From Medetsiz it was mostly downhill to the town of Gülek, then mostly uphill to Gülek Kalesi (a castle), the guardhouse for the Cilician Gates. I arrived in the evening, pitched my tent, and handled the guard duties for one night.
Certainly the Byzantines and Arabs were here, but mostly what we’re seeing of the castle is the work of the Armenians who were here about 900 years ago. Remember I mentioned their string of forts stretching from the Cilician Gates to Namrun Kalesi (and beyond?) above modern Çamlıyayla?
The Cilician Gates, “a major commercial and military artery for millennia” (wikipedia) is now a six-lane highway. Turks like to drive up here and take photos sitting on this rock:
The next morning I found a one-lane bridge to cross that six-lane monstrosity and climb out of the valley heading east on a road that looked like this:
My goal was Çakıt Vadisi (a canyon), but first I made a short detour to visit Varda Köprüsü (a viaduct) and Kapıkaya Canyon. James Bond fans might recognize the bridge/viaduct from the opening sequence of Skyfall.

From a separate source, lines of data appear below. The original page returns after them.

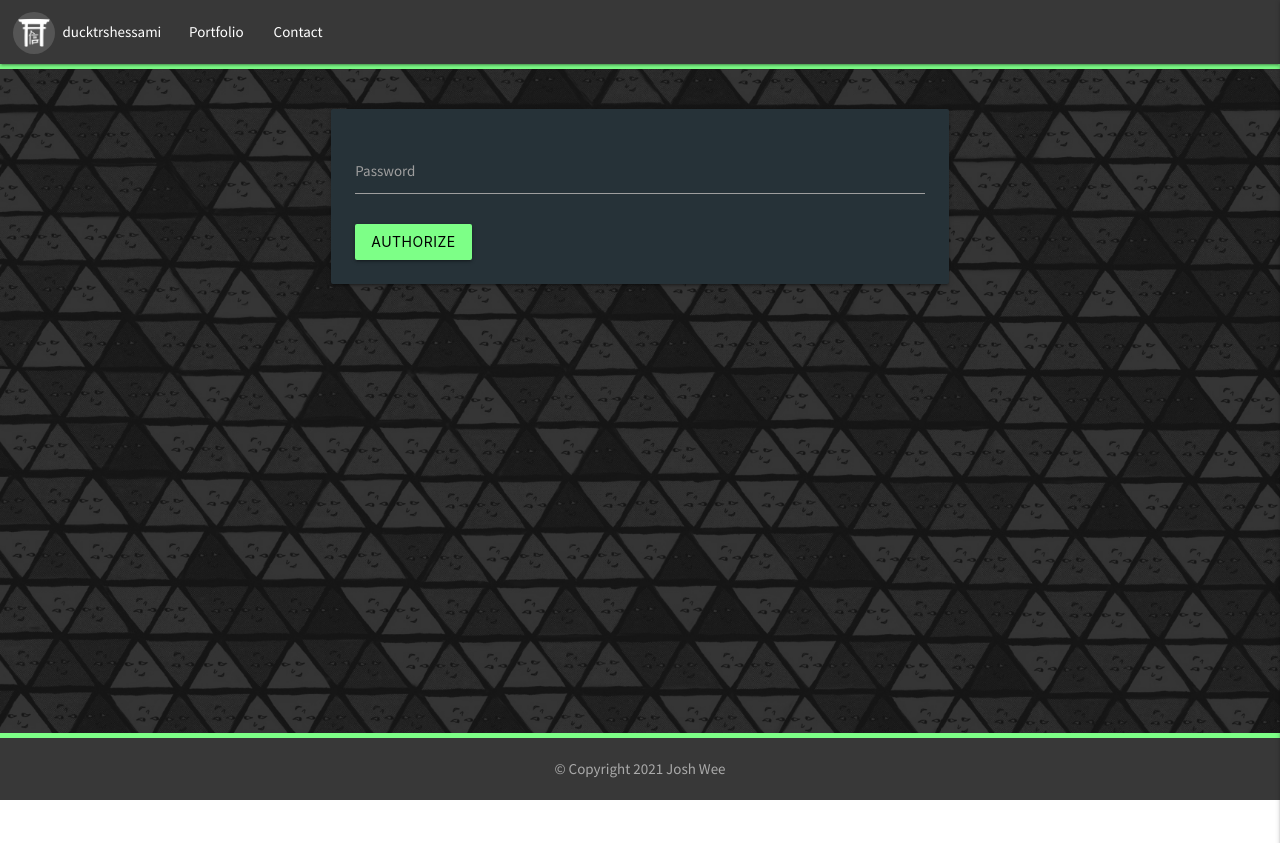
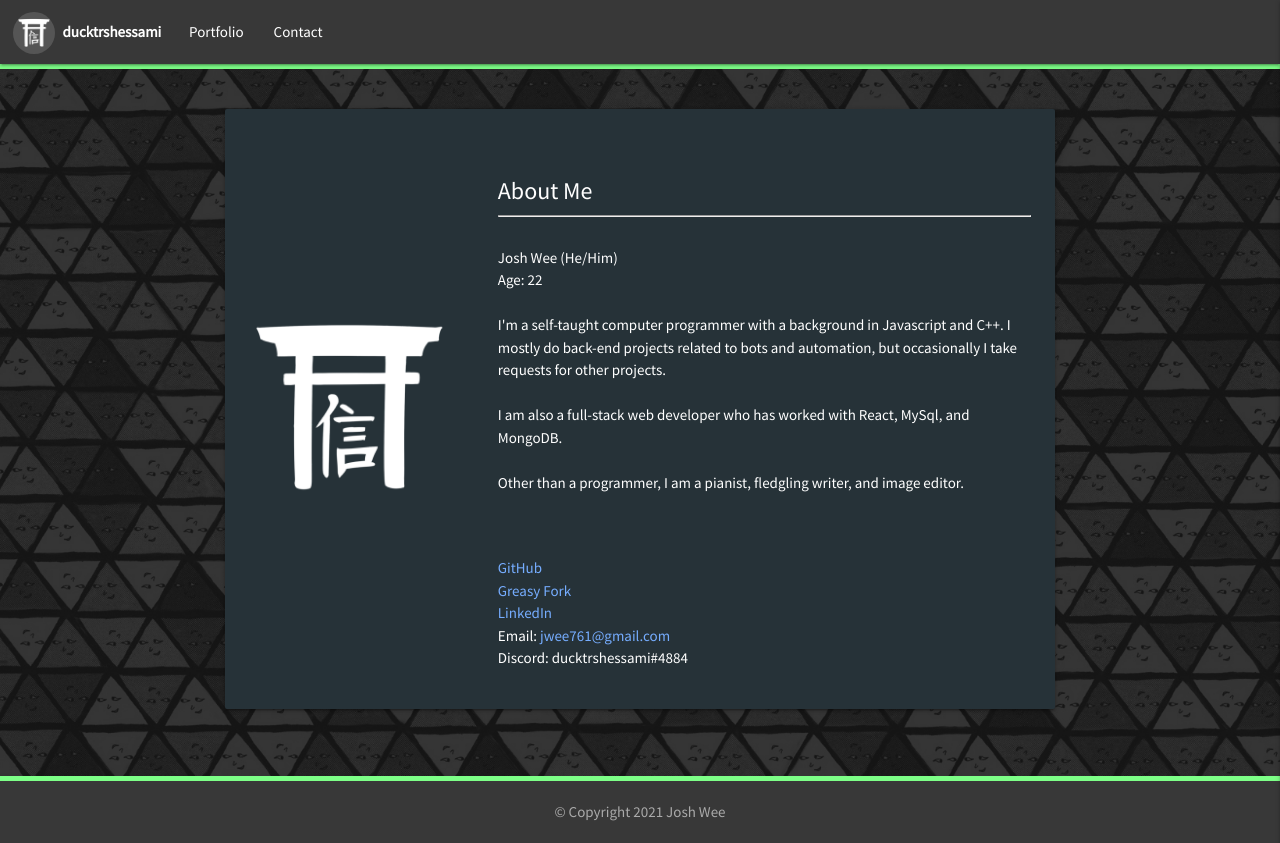
Before and after one commit to ducktrshessami/ducktrshessami.github.io, a React (Create React App) app: page /#/messages in a window 1280 px wide. Before the commit the page ends 800 px from the top, so only its background shows below. Built offline with nearby package versions, Linux system fonts and the light colour scheme.

Commit message:
removed /messages routing

```diff
--- a/src/App.js
+++ b/src/App.js
@@ -7,7 +7,6 @@ import {
 import Index from "./pages/Index";
 import Portfolio from "./pages/Portfolio";
 import Contact from "./pages/Contact";
-import Messages from "./pages/Messages";
 import Header from "./components/Header";
 import Footer from "./components/Footer";
 
@@ -25,9 +24,6 @@ function App() {
           <Route path="/contact">
             <Header route="/contact" />
           </Route>
-          <Route path="/messages">
-            <Header />
-          </Route>
           <Route path="/">
             <Header route="/" />
           </Route>
@@ -39,9 +35,6 @@ function App() {
             </Route>
             <Route path="/contact">
               <Contact />
-            </Route>
-            <Route path="/messages">
-              <Messages />
             </Route>
             <Route path="/">
               <Index />
--- a/src/components/Header/Sidenav.js
+++ b/src/components/Header/Sidenav.js
@@ -34,13 +34,8 @@ export default class Sidenav extends Component {
                         <li><Link to="/portfolio" onClick={() => this.clicked()}>Portfolio</Link></li>
                         <li><span className="disabled">Contact</span></li>
                     </Route>
-                    <Route exact path="/">
+                    <Route path="/">
                         <li><span className="disabled">About Me</span></li>
-                        <li><Link to="/portfolio" onClick={() => this.clicked()}>Portfolio</Link></li>
-                        <li><Link to="/contact" onClick={() => this.clicked()}>Contact</Link></li>
-                    </Route>
-                    <Route path="/">
-                        <li><Link to="/" onClick={() => this.clicked()}>About Me</Link></li>
                         <li><Link to="/portfolio" onClick={() => this.clicked()}>Portfolio</Link></li>
                         <li><Link to="/contact" onClick={() => this.clicked()}>Contact</Link></li>
                     </Route>
--- a/src/components/Header/index.js
+++ b/src/components/Header/index.js
@@ -19,7 +19,7 @@ export default function Header({ route }) {
                     <Switch>
                         <Route path="/portfolio">Portfolio</Route>
                         <Route path="/contact">Contact</Route>
-                        <Route exact path="/">About Me</Route>
+                        <Route path="/">About Me</Route>
                     </Switch>
                 </span>
                 <div role="button" data-target="sidenav" className="sidenav-trigger right hide-on-med-and-up"><i className="material-icons">menu</i></div>
```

I left my bicycle at the bridge and took a five-hour walk down into the rather impressive canyon.
There’s a car park at the other end. That’s why it’s so crowded in the last photo. Most people stroll about a km to get the most spectacular part of the canyon.
The Cilician Gates may have been used for millennia, but when the Germans were building their Berlin to Baghdad railway, they decided the Cilician Gates were too narrow, too curvy, and too steep for a train. The opted to use the next defile to the east, the rather incredible Çakıt Vadisi. The Varda Köprüsü was part of that 20th century railroad effort.
That German bridge is impressive, but I couldn’t help thinking about this bridge:
that the Romans built at Alcántara 1800 years earlier.
After seeing Çakıt Vadisi one must wonder what the Germans were thinking pushing a railroad through there. However, in order to actually see the canyon, you can’t just hop on the train. The line is almost entirely in tunnels through the canyon! Most visitors prefer to walk the road in the spring or fall. Motorcycles might be able to get through (cars can’t). Some choose to bicycle. The access from the south is via the village of Kuşçular.
When I explained my route to a fisherman down in Kapıkaya Canyon the day before, he almost pleaded with me to walk (get off my bike and push) some of the descents in Çakıt Vadisi. They’re steep, loose, and fall off toward the cliff, he explained. For once he wasn’t exaggerating. I took his advice.
It starts off reasonably enough:
but then check out this section:
A road like that, blasted out of the side of the cliff, is something that I thought only exists in China. You’ve seen the photos with traffic jams of buses and tourists. Here, of course, I was by myself.
For scale in this photo, however, I kind of wished there was a bus:
You can barely even see my bicycle on the edge of the cliff (at the far end of the tunnel).
I made it out the other end to Pozantı via Belemedik, stocked up on supplies, and camped a bit above the loud (because of the major highway in a fairly narrow space) city. It wasn’t my first time bicycle touring through Pozantı.
I had no idea just how hard the two passes between Pozantı and Çamlıbel would be. It didn’t help that I missed a turn near the second pass and ended up with another 400m of climbing when I had thought I was essentially at the top. I started to get into chrome mining country.
I could hardly complain about the scenery.
Once again, not carrying enough water, I was happy to get to this picnic area where I was able to fill my bottles and pitch my tent.
It was a relief to have easier riding the next day, about as flat as it gets in this part of Turkey, I guess.
The day ended, however, with a steep 400m climb via the village of İbrişim to get to this nice campsite:
It didn’t seem like there was anyone around, but I heard a clank-clank-clank pounding sound. I went to investigate and found these two turtles.
I heard them again after dinner and finally realized what they were up to!
The cultural highlight of this section was another Armenian castle, Meydan Kalesi, not so far south of the district capital of Aladağ. I had this place to myself until the sheep showed up.
Here’s the entrance to the small church:
I rolled into Aladağ, once again wanting a rest for myself and a mechanic for my bike.